Goran Ando, Celltech's CEO, said that while there were a lot of overtures, UCB emerged as front-runner to license CDP 870 because of its specialist marketing skills and because of its knowledge of the anti-TNF-alpha market. Roch Doliveux, who became CEO of UCB Pharma in September, was responsible for in-licensing Remicade (also an anti-TNF-alpha antibody) in his former position as president of Schering-Plough International.
"I don't have to tell you about the importance of having a top-level champion for a product," Ando said.
But beyond assessing UCB Pharma as the best partner for CDP 870, Ando said being acquired by the Belgian company would remove Celltech's current need to have marketing partners for its products.
"The new proposed entity will have strength from day one to commercialize all its products," he said.
UCB Pharma is focused on neurology and allergy, with market-leading products in both the U.S. and Europe.
"What we provide is global reach for the combined entity's pipeline," Doliveux said. About 45 percent of the combined revenues will come from the U.S., and UCB also has sales forces in Japan, China and India. Acquiring Celltech will extend the neurology and anti-inflammatory portfolios, and add in oncology.
"We will be the leader in Europe and not far behind, in terms of revenue, a certain company called Genentech," Doliveux said. "This puts us ahead of many very reputable companies in Europe and the U.S. and with a global presence."
Doliveux said he expects CDP 870 to be launched by 2007, with five other products to follow before 2010. "Both companies are ready and willing for the next step," he said. "Celltech wanted to commercialize products itself - this gives them access to do that."
The four main board directors of Celltech have accepted positions on the UCB board, with Ando becoming deputy CEO of the combined group.
There is a promise of €100 million in cash savings from the merger, and the integration process will be handled by Peter Allen, Celltech's chief financial officer.
Research and development for the combined company will be based at Celltech's facilities in Slough, under the direction of Melanie Lee. UCB has 1,000 R&D staff and an R&D budget of €244 million in 2004, while Celltech has 450 R&D staff and a £106 million R&D budget.
The acquisition will further reduce the roster of biotechnology companies quoted in London.

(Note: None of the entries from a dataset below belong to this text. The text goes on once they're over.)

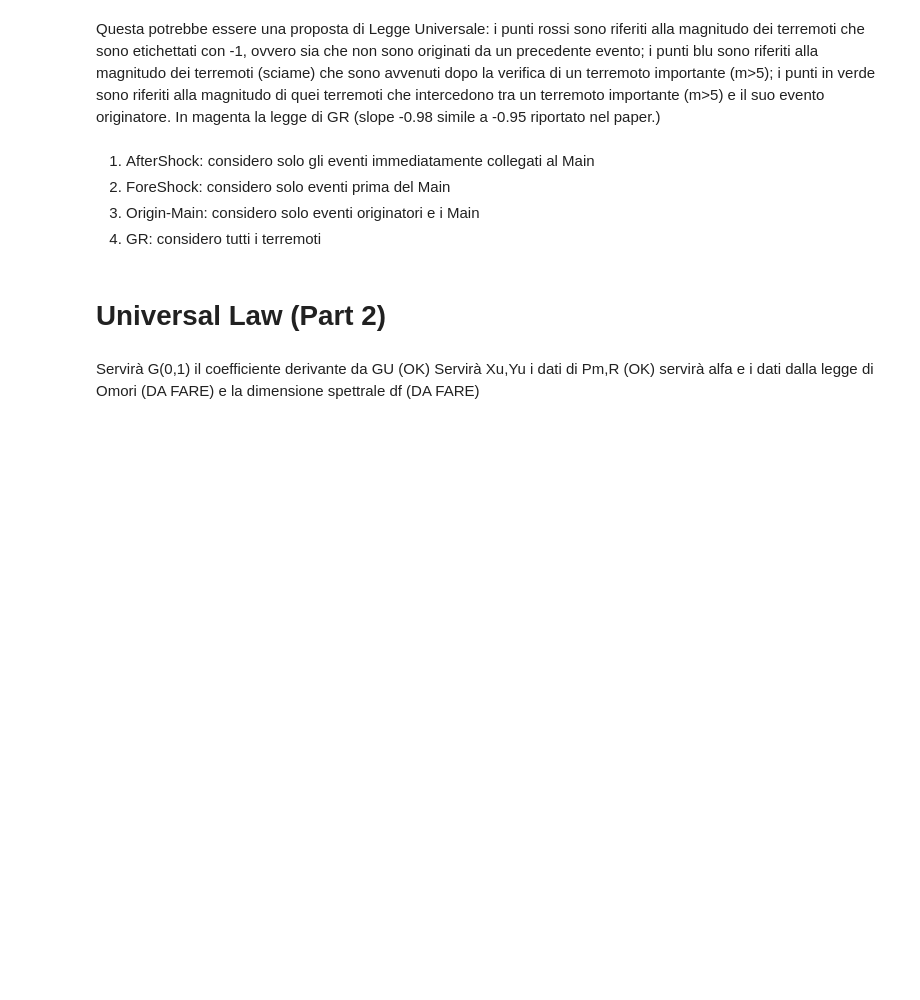
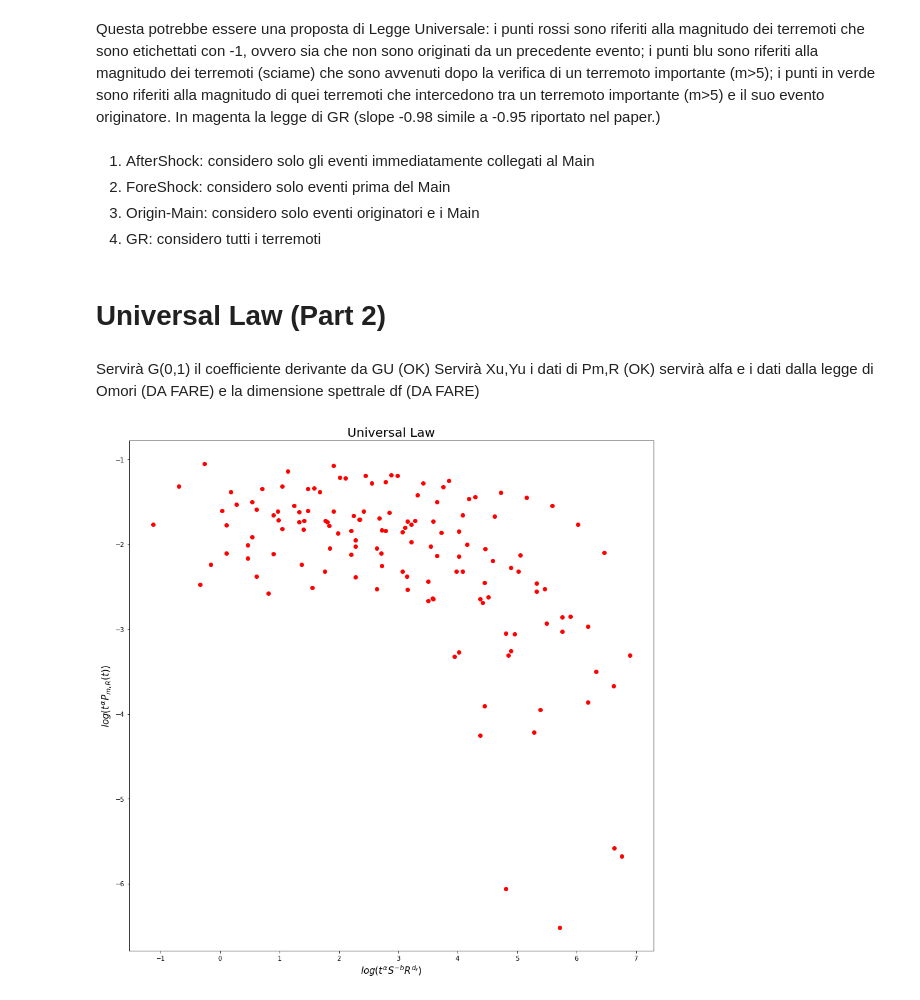
Before and after one commit to andreazanola98/Earthquake-Data-Analysis, a Jupyter notebook: Andrea.ipynb, the cells around one changed output. Saved outputs shown, nothing was run; the diff lists cells and outputs as text; code cells hidden in the pictures; blank space fills up the shorter version.

```diff
--- a/Andrea.ipynb
+++ b/Andrea.ipynb
@@ -440,0 +408,18 @@ Servirà G(0,1) il coefficiente derivante da GU (OK) Servirà Xu,Yu i dati di Pm
+# %%
+fig0, axt = plt.subplots(figsize=(15,15))
+
+b=G[0][1]
+Yt1=alphau*np.log10(Xu)+np.log10(Yu)
+Xt1=np.log10(Xu)+b*mu + dfu*np.log10(Ru)  -4
+
+#alfac=1
+#dsfc=1
+#Yt2=alfac*np.log10(Xu)+np.log10(Yu)
+#Xt2=np.log10(Xu)+b*mu + dfu*np.log10(Ru)  -4
+
+axt.scatter(Xt1,Yt1,color='red')
+axt.set_title('Universal Law',size=20)
+axt.set_xlabel('$log(t^{\\alpha}S^{-b}R^{d_{f}})$',size=15)
+axt.set_ylabel('$log(t^{\\alpha}P_{m,R}(t))$',size=15);
+# %% [output]
+[figure, added]
```
Also changed, not shown: parts of 20 cells of this notebook.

Celltech joined the London market in 1993 but Doliveux said that at present there are no plans for UCB to list there. Celltech ADRs will be delisted from the New York Stock Exchange.